[Edit tracking data]
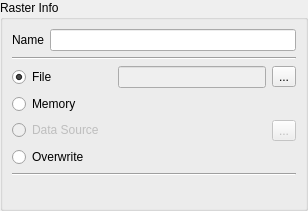
Old version of the form src/terralib/qt/widgets/rp/ui/RasterInfoWidgetForm.ui in the repository claudiobogossian/terralib5.
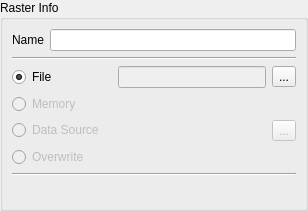
New version of the form.

The edit to the form file:
```diff
--- a/src/terralib/qt/widgets/rp/ui/RasterInfoWidgetForm.ui
+++ b/src/terralib/qt/widgets/rp/ui/RasterInfoWidgetForm.ui
@@ -84,6 +84,9 @@
           </item>
           <item row="1" column="0">
            <widget class="QRadioButton" name="m_memRadioButton">
+            <property name="enabled">
+             <bool>false</bool>
+            </property>
             <property name="minimumSize">
              <size>
               <width>100</width>
@@ -140,6 +143,9 @@
           </item>
           <item row="3" column="0">
            <widget class="QRadioButton" name="m_overightRadioButton">
+            <property name="enabled">
+             <bool>false</bool>
+            </property>
             <property name="text">
              <string>Overwrite</string>
             </property>
```
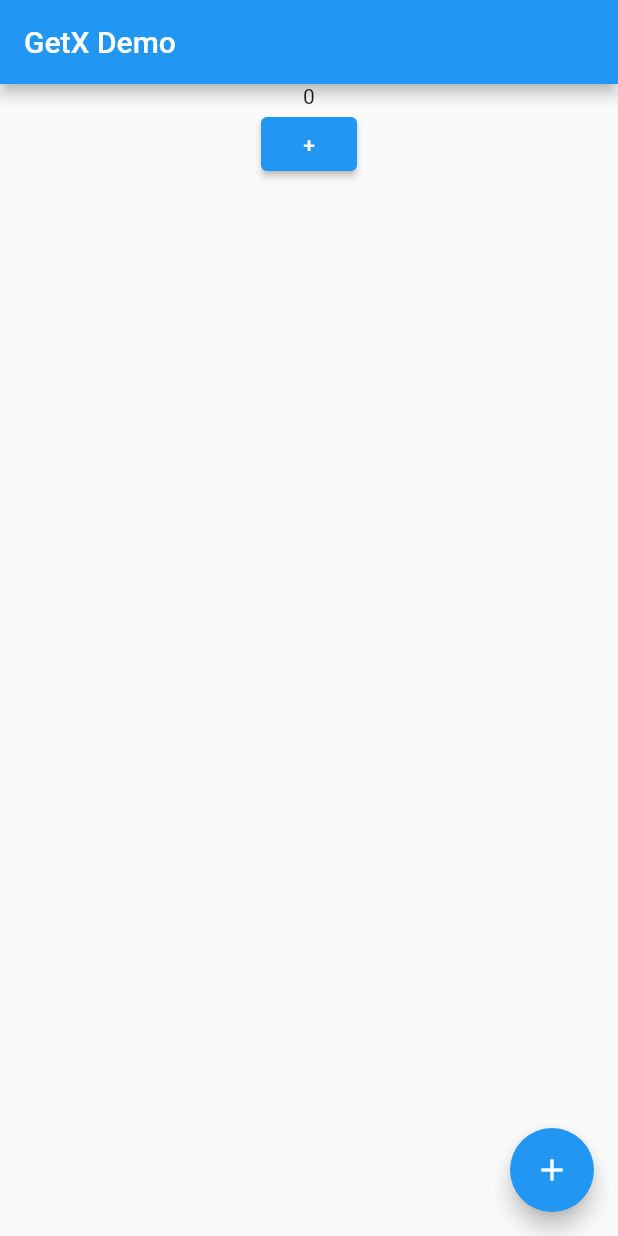
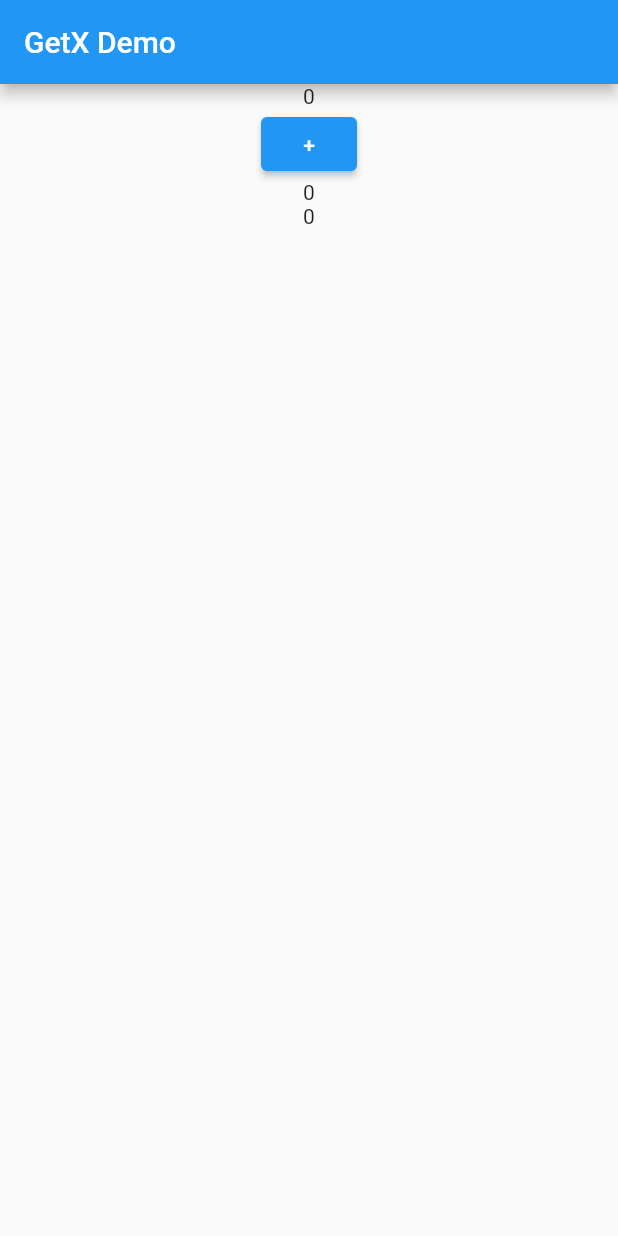
Before and after one commit to teerasej/nextflow_flutter_getx_demo, a Flutter app: the screen it shows after launch, on a phone screen of 412 x 824 dp. Run offline on Flutter 3.47's test engine with Material 2 defaults, Android fonts, the light colour scheme and no system bars; our stand-ins replace get.

Commit message:
Get count controller in another widget - use Obx() to access latest value of count property from controller

```diff
--- a/lib/main.dart
+++ b/lib/main.dart
@@ -37,14 +37,22 @@
                   c.increment();
                 },
                 child: Text("+")),
+            Box(),
+            Box()
           ],
         ),
       ),
-      floatingActionButton: FloatingActionButton(
-        onPressed: _incrementCounter,
-        tooltip: 'Increment',
-        child: Icon(Icons.add),
-      ), // This trailing comma makes auto-formatting nicer for build methods.
     );
   }
 }
+
+class Box extends StatelessWidget {
+  CountController c = Get.find();
+
+  @override
+  Widget build(BuildContext context) {
+    return Container(
+      child: Obx(() => Text("${c.count}")),
+    );
+  }
+}
```
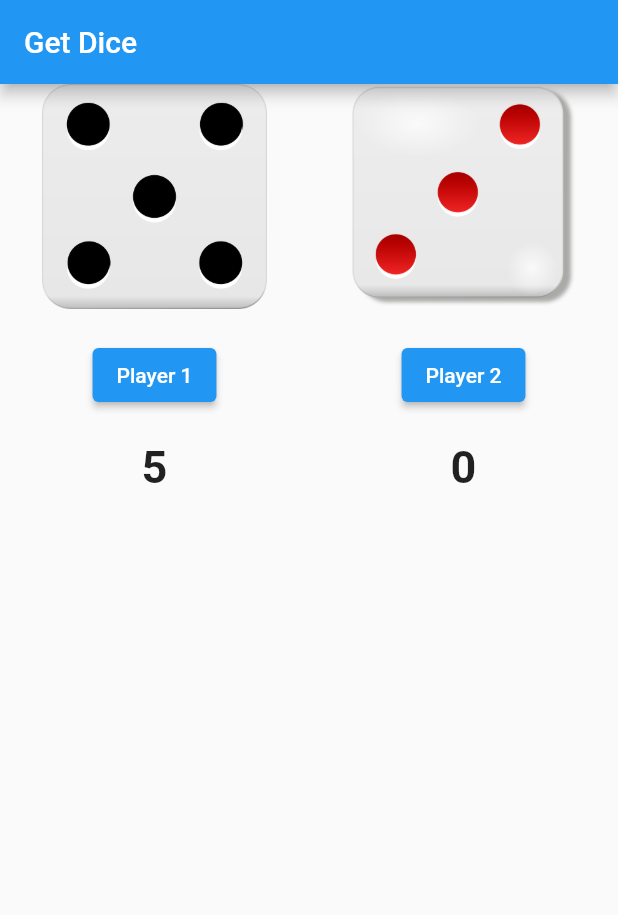
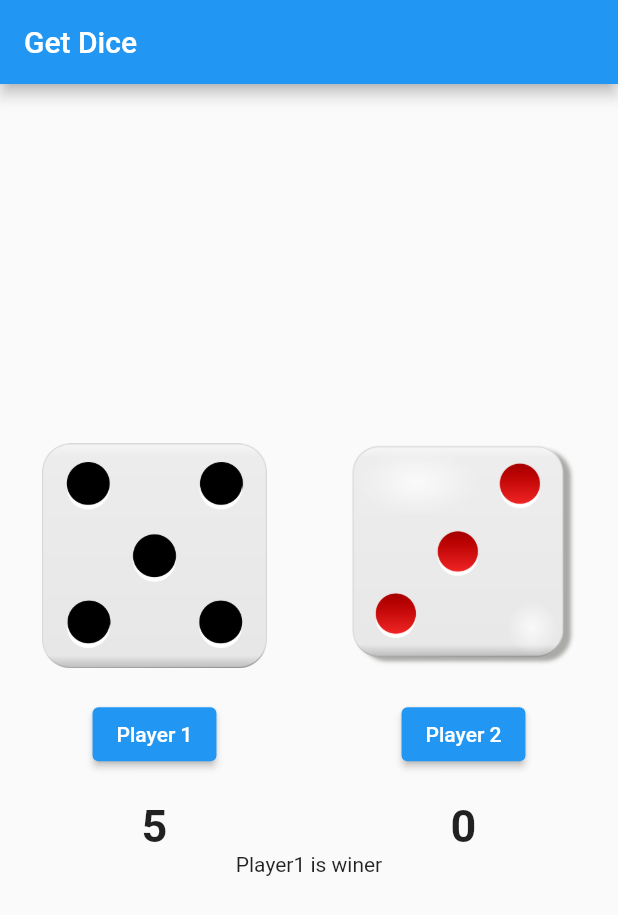
Before and after one commit to Elorasultana/Dice-game, a Flutter app: the screen it shows after launch, after a tap on "Player 1", on a phone screen of 412 x 824 dp. Shown: the top 915 px of the screen. Run offline on Flutter 3.47's test engine with Material 2 defaults, Android fonts, the phone set to English and light mode, and no system bars.

Commit message:
update feature

```diff
--- a/lib/random_dice.dart
+++ b/lib/random_dice.dart
@@ -8,23 +8,25 @@ class RandomDice extends StatefulWidget {
 }
 
 class _RandomDiceState extends State<RandomDice> {
-  int number1 = 1;
+  int number1 = 2;
   int number2 = 2;
   int count1 = 0;
   int count2 = 0;
+  int bottomcount1 = 0;
+  int bottomcount2 = 0;
   var rand = Random();
 
   void getRandomvalue1() {
     setState(() {
       number1 = rand.nextInt(6);
-      count1 = count1+number1+1;
+      count1 = count1 + number1 + 1;
     });
   }
 
   void getRandomvalue2() {
     setState(() {
       number2 = rand.nextInt(6);
-      count2 = count2+number2+1;
+      count2 = count2 + number2 + 1;
     });
   }
 
@@ -36,6 +38,7 @@ class _RandomDiceState extends State<RandomDice> {
       ),
       body: Center(
           child: Column(
+        mainAxisAlignment: MainAxisAlignment.center,
         children: [
           Row(
             mainAxisAlignment: MainAxisAlignment.spaceAround,
@@ -58,16 +61,22 @@ class _RandomDiceState extends State<RandomDice> {
           Row(
             mainAxisAlignment: MainAxisAlignment.spaceAround,
             children: [
-              ElevatedButton(
+              bottomcount1 < 5
+                  ? ElevatedButton(
                       onPressed: () {
+                        bottomcount1++;
                         getRandomvalue1();
                       },
-                  child: Text('Player 1')),
-              ElevatedButton(
+                      child: const Text('Player 1'))
+                  : Text("Total Score : $count1"),
+              bottomcount2 < 5
+                  ? ElevatedButton(
                       onPressed: () {
+                        bottomcount2++;
                         getRandomvalue2();
                       },
-                  child: Text('Player 2')),
+                      child: const Text('Player 2'))
+                  : Text("Total score : $count2"),
             ],
           ),
           SizedBox(
@@ -78,7 +87,7 @@ class _RandomDiceState extends State<RandomDice> {
             children: [
               Text(
                 count1.toString(),
-                style: TextStyle(
+                style: const TextStyle(
                   fontSize: 30,
                   fontWeight: FontWeight.bold,
                 ),
@@ -91,7 +100,12 @@ class _RandomDiceState extends State<RandomDice> {
                 ),
               ),
             ],
-          )
+          ),
+          count1 > count2
+              ? Text('Player1 is winer')
+              : count2 == count1
+                  ? Text('Match draw')
+                  : Text('Player2 is winer'),
         ],
       )),
     );
```
Lines whose indentation alone changed are shown as unchanged.
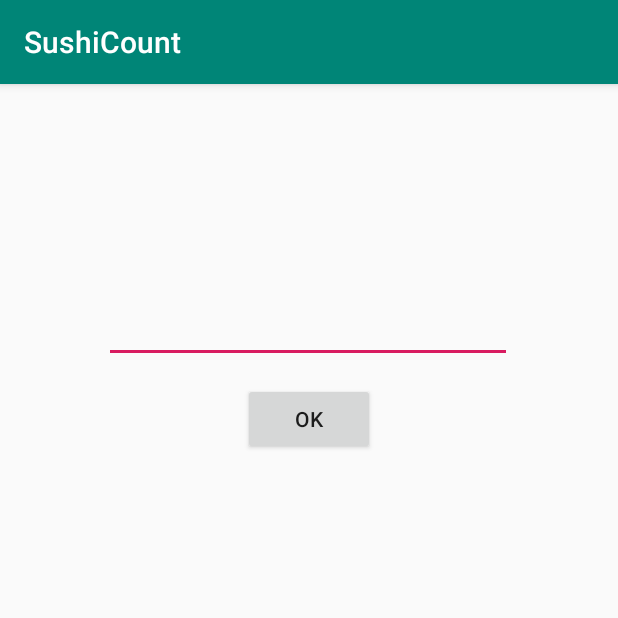
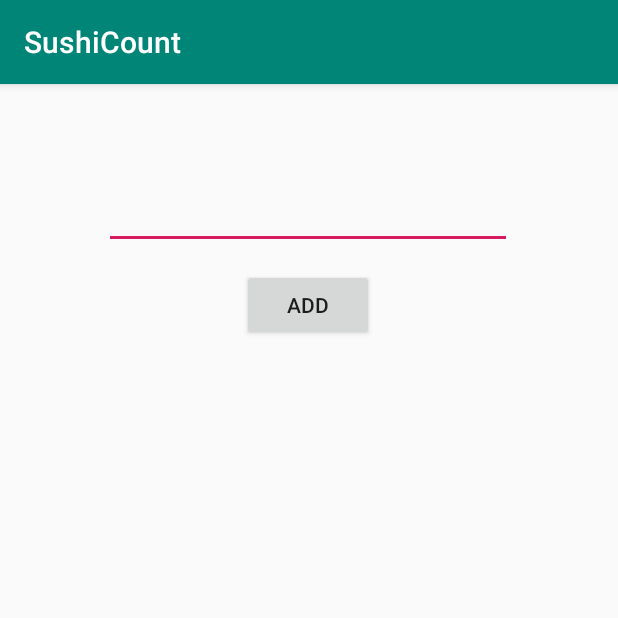
Before and after one commit to Riccardiunix/sushiCount, an Android app: the screen it shows after launch (MainActivity), on a phone screen of 412 x 824 dp, the top half of it. Run offline under Robolectric (Android 15) with nearby library versions, the phone set to English and light mode, and no system bars.

```diff
--- a/app/src/main/java/com/example/sushicount/MainActivity.java
+++ b/app/src/main/java/com/example/sushicount/MainActivity.java
@@ -8,11 +8,14 @@ import android.widget.TextView;
 
 import java.util.HashSet;
 import java.util.Set;
+import java.util.SortedSet;
+import java.util.TreeSet;
 
 public class MainActivity extends AppCompatActivity {
 
-    Set<Integer> set = new HashSet<Integer>();
-    int[] totNum = new int[1000];
+    final int MAXORDER = 1000;
+    SortedSet<Integer> set = new TreeSet<Integer>();
+    int[] totNum = new int[MAXORDER];
 
     @Override
     protected void onCreate(Bundle savedInstanceState) {
@@ -22,24 +25,29 @@ public class MainActivity extends AppCompatActivity {
 
     public void addSushi(View view) {
         TextView sushiNum = findViewById(R.id.sushiNum);
-
         String[] numSushi = (sushiNum.getText().toString()).split(",");
-
         sushiNum.setText("");
 
-        for (int i = 0; i < numSushi.length; i++) {
-            String[] qtSushi = numSushi[i].split(" ");
+        for (String order : numSushi) {
+            int start = 0, end = order.length() - 1;
+            while (start < order.length() && end > start && end < order.length() && order.charAt(start) == ' ' & order.charAt(end) == ' ') {
+                if (order.charAt(start) == ' ') start++;
+                if (order.charAt(end) == ' ') end--;
+            }
+
+            String[] qtSushi = (order.substring(start, end + 1)).split(" ");
             int[] finalData = {-1, 1};
             int cont = 0;
 
-            for (int j = 0; cont < 2 && j < qtSushi.length; j++) {
+            for (int i = 0; cont < 2 & i < qtSushi.length; i++) {
                 try {
-                    finalData[cont] = Integer.parseInt(qtSushi[j]);
+                    finalData[cont] = Integer.parseInt(qtSushi[i]);
                     cont++;
-                } catch (Exception e) {}
+                } catch (Exception e) {
+                }
             }
 
-            if (cont > 0 & finalData[0] >= 0 & finalData[0] < 1000 & finalData[1] > 0){
+            if (cont > 0 & finalData[0] > -1 & finalData[0] < MAXORDER & finalData[1] > 0) {
                 if (totNum[finalData[0]] == 0) set.add(finalData[0]);
                 totNum[finalData[0]] += finalData[1];
             }
--- a/app/src/main/res/layout/activity_main.xml
+++ b/app/src/main/res/layout/activity_main.xml
@@ -17,13 +17,13 @@
         android:layout_marginRight="8dp"
         android:layout_marginBottom="8dp"
         android:onClick="addSushi"
-        android:text="OK"
+        android:text="ADD"
         app:layout_constraintBottom_toBottomOf="parent"
         app:layout_constraintEnd_toEndOf="parent"
-        app:layout_constraintHorizontal_bias="0.501"
+        app:layout_constraintHorizontal_bias="0.498"
         app:layout_constraintStart_toStartOf="parent"
         app:layout_constraintTop_toTopOf="parent"
-        app:layout_constraintVertical_bias="0.272" />
+        app:layout_constraintVertical_bias="0.164" />
 
     <EditText
         android:id="@+id/sushiNum"
@@ -42,12 +42,12 @@
         app:layout_constraintHorizontal_bias="0.495"
         app:layout_constraintStart_toStartOf="parent"
         app:layout_constraintTop_toTopOf="parent"
-        app:layout_constraintVertical_bias="0.188" />
+        app:layout_constraintVertical_bias="0.08" />
 
     <TextView
         android:id="@+id/totText"
-        android:layout_width="359dp"
-        android:layout_height="391dp"
+        android:layout_width="197dp"
+        android:layout_height="398dp"
         android:layout_marginStart="8dp"
         android:layout_marginLeft="8dp"
         android:layout_marginTop="8dp"
@@ -60,6 +60,6 @@
         app:layout_constraintEnd_toEndOf="parent"
         app:layout_constraintStart_toStartOf="parent"
         app:layout_constraintTop_toTopOf="parent"
-        app:layout_constraintVertical_bias="0.827" />
+        app:layout_constraintVertical_bias="0.684" />
 
 </androidx.constraintlayout.widget.ConstraintLayout>
```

What you are asked to do
Lines holding the word "class" are the answer; copy every one from the records above.

Answer section
            <widget class="QRadioButton" name="m_memRadioButton">
            <widget class="QRadioButton" name="m_overightRadioButton">
+class Box extends StatelessWidget {
@@ -8,23 +8,25 @@ class RandomDice extends StatefulWidget {
 class _RandomDiceState extends State<RandomDice> {
@@ -36,6 +38,7 @@ class _RandomDiceState extends State<RandomDice> {
@@ -58,16 +61,22 @@ class _RandomDiceState extends State<RandomDice> {
@@ -78,7 +87,7 @@ class _RandomDiceState extends State<RandomDice> {
@@ -91,7 +100,12 @@ class _RandomDiceState extends State<RandomDice> {
 public class MainActivity extends AppCompatActivity {
@@ -22,24 +25,29 @@ public class MainActivity extends AppCompatActivity {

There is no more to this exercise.